TASK INSTRUCTIONS →
One exact copy of the listing, minus the images, is the required answer.

INFORMATION SUPPLIED →
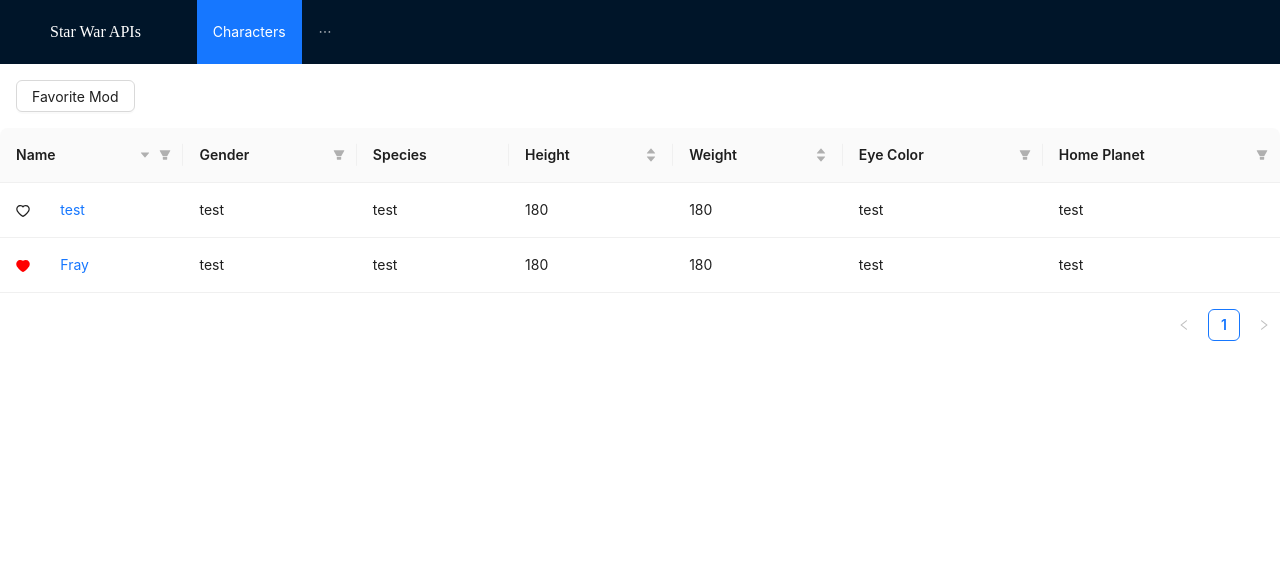
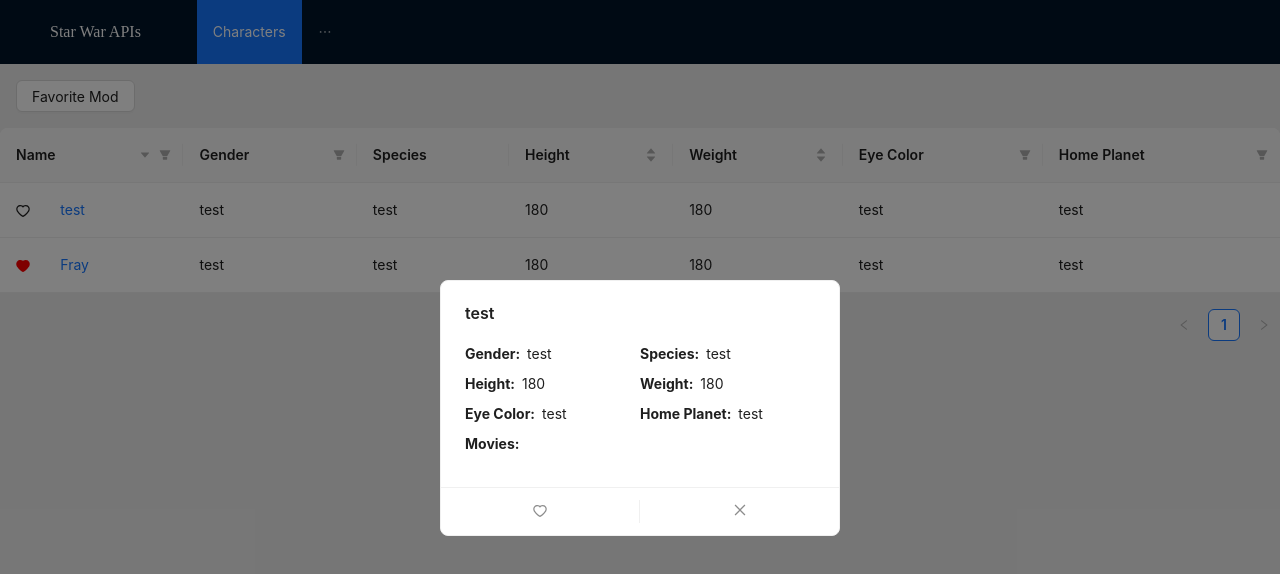
Before and after one commit to ml4907498/react-apollo-swapi, a React (Create React App) app: page / in a window 1280 px wide. Both pictures are taken after a click on the link "test". Shown: the top 574 px of the page. Built offline with nearby package versions, Linux system fonts and the light colour scheme.

Commit message:
Feat: add character-card

```diff
--- a/src/common/styles/layout.css
+++ b/src/common/styles/layout.css
@@ -5,3 +5,7 @@
   padding: 0;
   box-sizing: border-box;
 }
+
+body{
+  background-color: #eee;
+}
--- /dev/null
+++ b/src/components/character-card/character-card.component.css
@@ -0,0 +1,22 @@
+.card-body{
+  margin-top: 1.5em;
+  display: flex;
+  flex-wrap: wrap;
+}
+
+
+.data-item {
+  flex: 0 0 50%;
+  display: flex;
+  align-items: center;
+  margin-bottom: 8px;
+}
+
+.label {
+  font-weight: bold;
+  margin-right: 0.5em;
+}
+
+.value {
+  flex: 1;
+}
--- /dev/null
+++ b/src/components/character-card/character-card.component.tsx
@@ -0,0 +1,97 @@
+import { SettingOutlined, CloseOutlined } from '@ant-design/icons';
+import { Avatar, Card, Skeleton, Switch } from 'antd';
+import React, { useState, useEffect } from 'react';
+
+import FavoriteButton from '../favorite-button/favorite-button.component';
+import { Character } from '../../common/interfaces/character.interface';
+import './character-card.component.css';
+
+const { Meta } = Card;
+
+interface CharactersCardProps {
+  character: Character | null;
+  favoritCharsList: string[];
+  setFavoritCharsList: (newValue: string[]) => void;
+  setIfShowCard: (newValue: boolean) => void;
+  className?: string;
+}
+
+const CharacterCard: React.FC<CharactersCardProps> = ({
+  character,
+  favoritCharsList,
+  setFavoritCharsList,
+  setIfShowCard,
+}) => {
+  const [loading, setLoading] = useState<boolean>(true);
+
+  useEffect(() => {
+    setLoading(character ? false : true);
+  }, [character]);
+
+  return (
+    <Card
+      style={{ width: 400, marginTop: 16 }}
+      bordered={true}
+      actions={[
+        character && (
+          <FavoriteButton
+            key="favorite"
+            id={character.name}
+            favoriteList={favoritCharsList}
+            setFavoritList={setFavoritCharsList}
+          />
+        ),
+        <CloseOutlined
+          key="close"
+          onClick={() => {
+            setIfShowCard(false);
+          }}
+        />,
+      ]}
+    >
+      <Skeleton loading={loading} avatar active>
+        {character && (
+          <>
+            <Meta
+              // avatar={<Avatar src="https://xsgames.co/randomusers/avatar.php?g=pixel&key=2" />}
+              title={character.name}
+              // description="This is the description"
+            />
+            <div className="card-body">
+              <div className="data-item">
+                <span className="label">Gender:</span>
+                <span className="value">{character.gender}</span>
+              </div>
+              <div className="data-item">
+                <span className="label">Species:</span>
+                <span className="value">{character.species}</span>
+              </div>
+              <div className="data-item">
+                <span className="label">Height:</span>
+                <span className="value">{character.height}</span>
+              </div>
+              <div className="data-item">
+                <span className="label">Weight:</span>
+                <span className="value">{character.mass}</span>
+              </div>
+              <div className="data-item">
+                <span className="label">Eye Color:</span>
+                <span className="value">{character.eyeColor}</span>
+              </div>
+              <div className="data-item">
+                <span className="label">Home Planet:</span>
+                <span className="value">{character.homeworld}</span>
+              </div>
+              <div className="data-item">
+                <span className="label">Movies:</span>
+                {/* <span className="value">{character.homeworld}</span> */}
+              </div>
+            </div>
+          </>
+        )}
+      </Skeleton>
+    </Card>
+  );
+};
+
+export default CharacterCard;
--- a/src/components/characters-table/characters-table.component.css
+++ b/src/components/characters-table/characters-table.component.css
@@ -2,7 +2,26 @@
   margin-left: 20%;
 }
 
-.container > div {
+.row-container > div {
   display: inline-block;
   /* margin-right: 10px; */
 }
+
+.table-container{
+  /* display: flex; */
+}
+.character-card-container{
+}
+
+.character-card-overlay {
+  position: absolute;
+  top: 0;
+  left: 0;
+  width: 100%;
+  height: 100%;
+  display: flex;
+  align-items: center;
+  justify-content: center;
+  background-color: rgba(0, 0, 0, 0.5);
+  z-index: 2;
+}
--- a/src/components/characters-table/characters-table.component.tsx
+++ b/src/components/characters-table/characters-table.component.tsx
@@ -1,13 +1,13 @@
-import React from 'react';
+import React, { useState } from 'react';
 
 import { Table, Button, Space } from 'antd';
 import type { ColumnsType, TableProps } from 'antd/es/table';
-import { HeartFilled, HeartOutlined } from '@ant-design/icons';
 
 import './characters-table.component.css';
 import { Character } from '../../common/interfaces/character.interface';
 
 import FavoriteButton from '../favorite-button/favorite-button.component';
+import CharacterCard from '../character-card/character-card.component';
 
 interface CharactersTableProps {
   characters: Character[];
@@ -23,21 +23,35 @@ const onChange: TableProps<Character>['onChange'] = (
   console.log('params', pagination, filters, sorter, extra);
 };
 
-const generateColumns = (
-  props: CharactersTableProps,
-): ColumnsType<Character> => {
-  return [
+const CharactersTable: React.FC<CharactersTableProps> = ({
+  characters,
+  favoritCharsList,
+  setFavoritCharsList,
+}: CharactersTableProps) => {
+  const [ifShowCard, setIfShowCard] = useState<boolean>(false);
+  const [currCharacter, setCurrCharacter] = useState<Character | null>(null);
+
+  const showCharacterCard = (id) => {
+    setIfShowCard(!ifShowCard);
+
+    //todo - get data from sever
+    setCurrCharacter(characters[id === 'test' ? 0 : 1]);
+  };
+
+  const columns: ColumnsType<Character> = [
     {
       title: 'Name',
       dataIndex: 'name',
       render: (text, record) => (
-        <div className="container">
+        <div className="row-container">
           <FavoriteButton
             id={text}
-            favoriteList={props.favoritCharsList}
-            setFavoritList={props.setFavoritCharsList}
+            favoriteList={favoritCharsList}
+            setFavoritList={setFavoritCharsList}
           />
-          <a className="character-name">{text}</a>
+          <a className="character-name" onClick={() => showCharacterCard(text)}>
+            {text}
+          </a>
         </div>
       ),
       filters: [
@@ -127,26 +141,27 @@ const generateColumns = (
       // onFilter: (value: string, record) => record.homeworld.indexOf(value) === 0,
     },
   ];
-};
-
-const CharactersTable: React.FC<CharactersTableProps> = ({
-  characters,
-  favoritCharsList,
-  setFavoritCharsList,
-}: CharactersTableProps) => {
-  const columns = generateColumns({
-    characters,
-    favoritCharsList,
-    setFavoritCharsList,
-  });
 
   return (
-    <>
+    <div className="table-container">
       <Space style={{ margin: 16 }}>
         <Button>Favorite Mod</Button>
       </Space>
       <Table columns={columns} dataSource={characters} onChange={onChange} />
-    </>
+
+      {ifShowCard && (
+        <div className="character-card-overlay">
+          <div className="character-card-container">
+            <CharacterCard
+              character={currCharacter}
+              favoritCharsList={favoritCharsList}
+              setFavoritCharsList={setFavoritCharsList}
+              setIfShowCard={setIfShowCard}
+            />
+          </div>
+        </div>
+      )}
+    </div>
   );
 };
 
```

RESULT BELOW →
Before and after one commit to ml4907498/react-apollo-swapi, a React (Create React App) app: page / in a window 1280 px wide. Both pictures are taken after a click on the link "test". Shown: the top 574 px of the page. Built offline with nearby package versions, Linux system fonts and the light colour scheme.

Commit message:
Feat: add character-card

```diff
--- a/src/common/styles/layout.css
+++ b/src/common/styles/layout.css
@@ -5,3 +5,7 @@
   padding: 0;
   box-sizing: border-box;
 }
+
+body{
+  background-color: #eee;
+}
--- /dev/null
+++ b/src/components/character-card/character-card.component.css
@@ -0,0 +1,22 @@
+.card-body{
+  margin-top: 1.5em;
+  display: flex;
+  flex-wrap: wrap;
+}
+
+
+.data-item {
+  flex: 0 0 50%;
+  display: flex;
+  align-items: center;
+  margin-bottom: 8px;
+}
+
+.label {
+  font-weight: bold;
+  margin-right: 0.5em;
+}
+
+.value {
+  flex: 1;
+}
--- /dev/null
+++ b/src/components/character-card/character-card.component.tsx
@@ -0,0 +1,97 @@
+import { SettingOutlined, CloseOutlined } from '@ant-design/icons';
+import { Avatar, Card, Skeleton, Switch } from 'antd';
+import React, { useState, useEffect } from 'react';
+
+import FavoriteButton from '../favorite-button/favorite-button.component';
+import { Character } from '../../common/interfaces/character.interface';
+import './character-card.component.css';
+
+const { Meta } = Card;
+
+interface CharactersCardProps {
+  character: Character | null;
+  favoritCharsList: string[];
+  setFavoritCharsList: (newValue: string[]) => void;
+  setIfShowCard: (newValue: boolean) => void;
+  className?: string;
+}
+
+const CharacterCard: React.FC<CharactersCardProps> = ({
+  character,
+  favoritCharsList,
+  setFavoritCharsList,
+  setIfShowCard,
+}) => {
+  const [loading, setLoading] = useState<boolean>(true);
+
+  useEffect(() => {
+    setLoading(character ? false : true);
+  }, [character]);
+
+  return (
+    <Card
+      style={{ width: 400, marginTop: 16 }}
+      bordered={true}
+      actions={[
+        character && (
+          <FavoriteButton
+            key="favorite"
+            id={character.name}
+            favoriteList={favoritCharsList}
+            setFavoritList={setFavoritCharsList}
+          />
+        ),
+        <CloseOutlined
+          key="close"
+          onClick={() => {
+            setIfShowCard(false);
+          }}
+        />,
+      ]}
+    >
+      <Skeleton loading={loading} avatar active>
+        {character && (
+          <>
+            <Meta
+              // avatar={<Avatar src="https://xsgames.co/randomusers/avatar.php?g=pixel&key=2" />}
+              title={character.name}
+              // description="This is the description"
+            />
+            <div className="card-body">
+              <div className="data-item">
+                <span className="label">Gender:</span>
+                <span className="value">{character.gender}</span>
+              </div>
+              <div className="data-item">
+                <span className="label">Species:</span>
+                <span className="value">{character.species}</span>
+              </div>
+              <div className="data-item">
+                <span className="label">Height:</span>
+                <span className="value">{character.height}</span>
+              </div>
+              <div className="data-item">
+                <span className="label">Weight:</span>
+                <span className="value">{character.mass}</span>
+              </div>
+              <div className="data-item">
+                <span className="label">Eye Color:</span>
+                <span className="value">{character.eyeColor}</span>
+              </div>
+              <div className="data-item">
+                <span className="label">Home Planet:</span>
+                <span className="value">{character.homeworld}</span>
+              </div>
+              <div className="data-item">
+                <span className="label">Movies:</span>
+                {/* <span className="value">{character.homeworld}</span> */}
+              </div>
+            </div>
+          </>
+        )}
+      </Skeleton>
+    </Card>
+  );
+};
+
+export default CharacterCard;
--- a/src/components/characters-table/characters-table.component.css
+++ b/src/components/characters-table/characters-table.component.css
@@ -2,7 +2,26 @@
   margin-left: 20%;
 }
 
-.container > div {
+.row-container > div {
   display: inline-block;
   /* margin-right: 10px; */
 }
+
+.table-container{
+  /* display: flex; */
+}
+.character-card-container{
+}
+
+.character-card-overlay {
+  position: absolute;
+  top: 0;
+  left: 0;
+  width: 100%;
+  height: 100%;
+  display: flex;
+  align-items: center;
+  justify-content: center;
+  background-color: rgba(0, 0, 0, 0.5);
+  z-index: 2;
+}
--- a/src/components/characters-table/characters-table.component.tsx
+++ b/src/components/characters-table/characters-table.component.tsx
@@ -1,13 +1,13 @@
-import React from 'react';
+import React, { useState } from 'react';
 
 import { Table, Button, Space } from 'antd';
 import type { ColumnsType, TableProps } from 'antd/es/table';
-import { HeartFilled, HeartOutlined } from '@ant-design/icons';
 
 import './characters-table.component.css';
 import { Character } from '../../common/interfaces/character.interface';
 
 import FavoriteButton from '../favorite-button/favorite-button.component';
+import CharacterCard from '../character-card/character-card.component';
 
 interface CharactersTableProps {
   characters: Character[];
@@ -23,21 +23,35 @@ const onChange: TableProps<Character>['onChange'] = (
   console.log('params', pagination, filters, sorter, extra);
 };
 
-const generateColumns = (
-  props: CharactersTableProps,
-): ColumnsType<Character> => {
-  return [
+const CharactersTable: React.FC<CharactersTableProps> = ({
+  characters,
+  favoritCharsList,
+  setFavoritCharsList,
+}: CharactersTableProps) => {
+  const [ifShowCard, setIfShowCard] = useState<boolean>(false);
+  const [currCharacter, setCurrCharacter] = useState<Character | null>(null);
+
+  const showCharacterCard = (id) => {
+    setIfShowCard(!ifShowCard);
+
+    //todo - get data from sever
+    setCurrCharacter(characters[id === 'test' ? 0 : 1]);
+  };
+
+  const columns: ColumnsType<Character> = [
     {
       title: 'Name',
       dataIndex: 'name',
       render: (text, record) => (
-        <div className="container">
+        <div className="row-container">
           <FavoriteButton
             id={text}
-            favoriteList={props.favoritCharsList}
-            setFavoritList={props.setFavoritCharsList}
+            favoriteList={favoritCharsList}
+            setFavoritList={setFavoritCharsList}
           />
-          <a className="character-name">{text}</a>
+          <a className="character-name" onClick={() => showCharacterCard(text)}>
+            {text}
+          </a>
         </div>
       ),
       filters: [
@@ -127,26 +141,27 @@ const generateColumns = (
       // onFilter: (value: string, record) => record.homeworld.indexOf(value) === 0,
     },
   ];
-};
-
-const CharactersTable: React.FC<CharactersTableProps> = ({
-  characters,
-  favoritCharsList,
-  setFavoritCharsList,
-}: CharactersTableProps) => {
-  const columns = generateColumns({
-    characters,
-    favoritCharsList,
-    setFavoritCharsList,
-  });
 
   return (
-    <>
+    <div className="table-container">
       <Space style={{ margin: 16 }}>
         <Button>Favorite Mod</Button>
       </Space>
       <Table columns={columns} dataSource={characters} onChange={onChange} />
-    </>
+
+      {ifShowCard && (
+        <div className="character-card-overlay">
+          <div className="character-card-container">
+            <CharacterCard
+              character={currCharacter}
+              favoritCharsList={favoritCharsList}
+              setFavoritCharsList={setFavoritCharsList}
+              setIfShowCard={setIfShowCard}
+            />
+          </div>
+        </div>
+      )}
+    </div>
   );
 };
 
```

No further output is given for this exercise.